» **Dataset**:

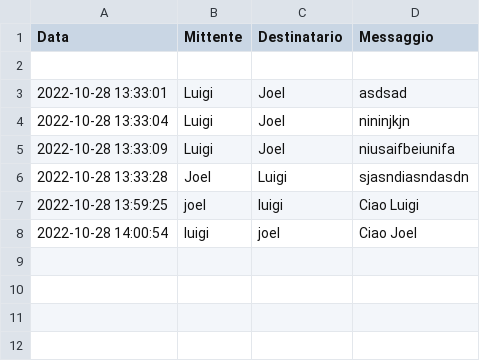
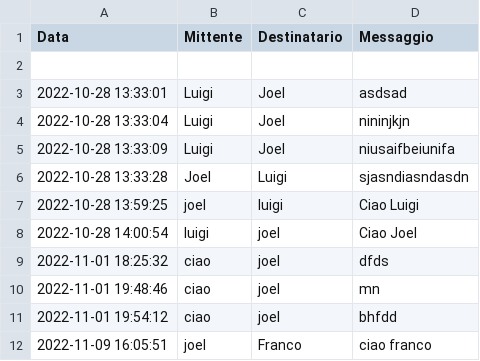
Before and after one commit to MScomina/streamlit-chat, a CSV file: chat.csv, drawn as a sheet.

```diff
--- a/chat.csv
+++ b/chat.csv
@@ -8 +8,5 @@
 2022-10-28 14:00:54,luigi,joel,Ciao Joel
+2022-11-01 18:25:32,ciao,joel,dfds
+2022-11-01 19:48:46,ciao,joel,mn
+2022-11-01 19:54:12,ciao,joel,bhfdd
+2022-11-09 16:05:51,joel,Franco,ciao franco
```
Also changed, not shown: 1 other file.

» **Description of the task**:
Count, in the listing, each line that holds the string "file", then give the count and nothing else.

» **Task solution**:
2